* _Listed records_:
####################
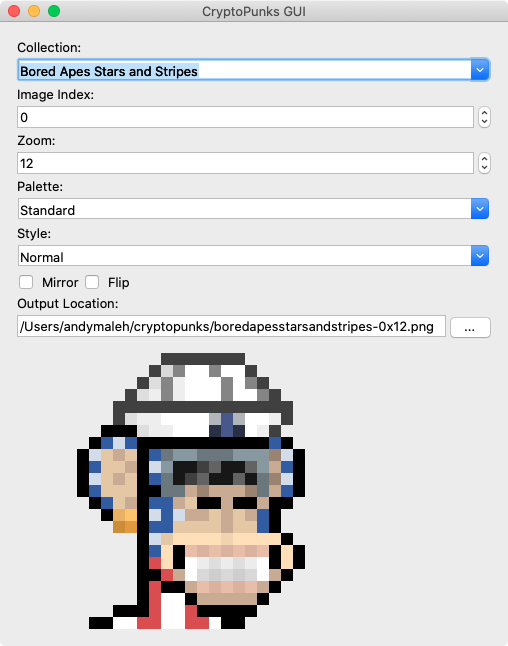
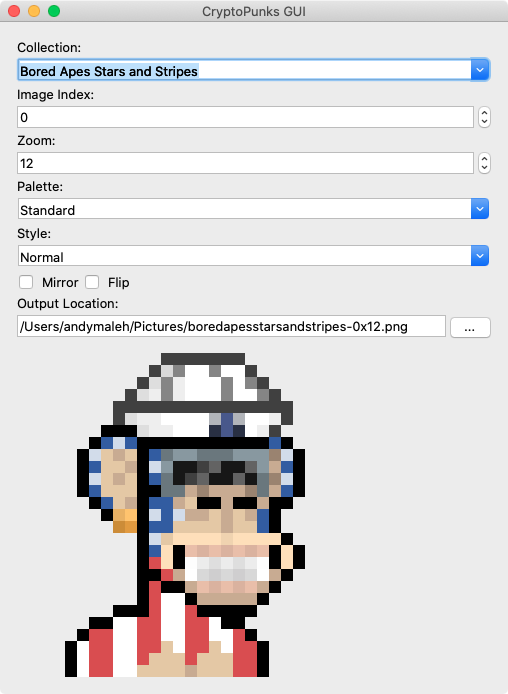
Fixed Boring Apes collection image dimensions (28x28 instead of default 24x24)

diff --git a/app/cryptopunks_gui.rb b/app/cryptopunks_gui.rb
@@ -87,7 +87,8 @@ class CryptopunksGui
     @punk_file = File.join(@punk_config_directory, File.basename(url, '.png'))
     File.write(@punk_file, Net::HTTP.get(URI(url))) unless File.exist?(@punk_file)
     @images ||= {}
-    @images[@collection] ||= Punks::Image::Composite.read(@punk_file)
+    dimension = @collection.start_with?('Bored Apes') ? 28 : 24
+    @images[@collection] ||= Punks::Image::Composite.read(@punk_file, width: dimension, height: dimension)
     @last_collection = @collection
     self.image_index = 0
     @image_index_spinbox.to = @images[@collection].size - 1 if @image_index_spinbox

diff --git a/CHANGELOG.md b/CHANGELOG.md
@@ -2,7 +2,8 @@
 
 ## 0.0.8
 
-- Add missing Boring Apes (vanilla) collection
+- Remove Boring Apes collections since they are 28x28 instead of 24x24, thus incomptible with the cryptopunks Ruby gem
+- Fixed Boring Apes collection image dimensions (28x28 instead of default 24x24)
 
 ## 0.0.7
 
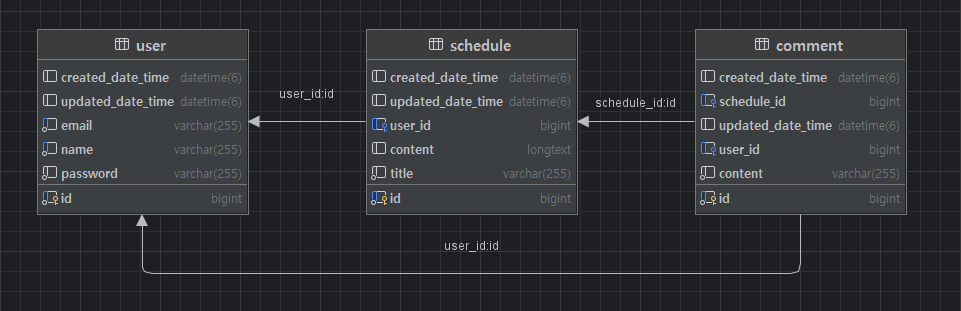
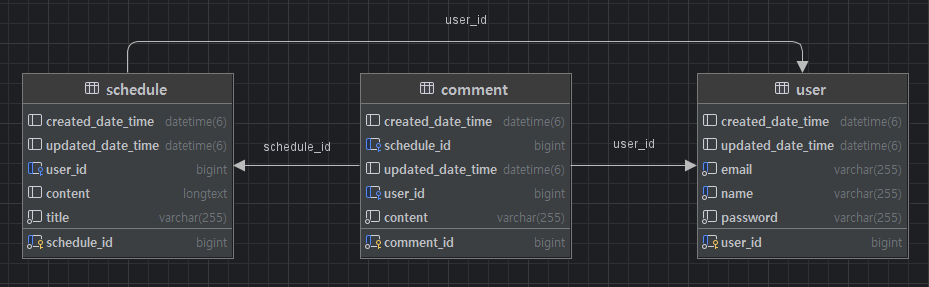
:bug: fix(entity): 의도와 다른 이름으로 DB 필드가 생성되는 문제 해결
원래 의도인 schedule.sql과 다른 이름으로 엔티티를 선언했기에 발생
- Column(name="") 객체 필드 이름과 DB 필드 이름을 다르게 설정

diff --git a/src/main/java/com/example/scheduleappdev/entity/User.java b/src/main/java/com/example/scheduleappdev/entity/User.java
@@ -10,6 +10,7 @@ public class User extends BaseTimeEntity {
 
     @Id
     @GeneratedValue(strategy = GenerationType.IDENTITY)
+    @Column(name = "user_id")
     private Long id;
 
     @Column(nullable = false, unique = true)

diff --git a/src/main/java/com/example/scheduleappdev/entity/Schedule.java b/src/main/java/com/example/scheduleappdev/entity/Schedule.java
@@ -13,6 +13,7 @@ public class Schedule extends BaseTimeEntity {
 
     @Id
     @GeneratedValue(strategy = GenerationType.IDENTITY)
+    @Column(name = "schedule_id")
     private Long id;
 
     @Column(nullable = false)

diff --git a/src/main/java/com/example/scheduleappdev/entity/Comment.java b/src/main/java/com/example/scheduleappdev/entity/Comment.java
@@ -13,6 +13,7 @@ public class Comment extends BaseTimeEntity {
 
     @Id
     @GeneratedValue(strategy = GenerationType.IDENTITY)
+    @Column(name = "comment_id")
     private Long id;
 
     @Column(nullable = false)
####################
Take each line above that holds the string "Boring" and copy it.

* _Response area_:
Fixed Boring Apes collection image dimensions (28x28 instead of default 24x24)
-- Add missing Boring Apes (vanilla) collection
+- Remove Boring Apes collections since they are 28x28 instead of 24x24, thus incomptible with the cryptopunks Ruby gem
+- Fixed Boring Apes collection image dimensions (28x28 instead of default 24x24)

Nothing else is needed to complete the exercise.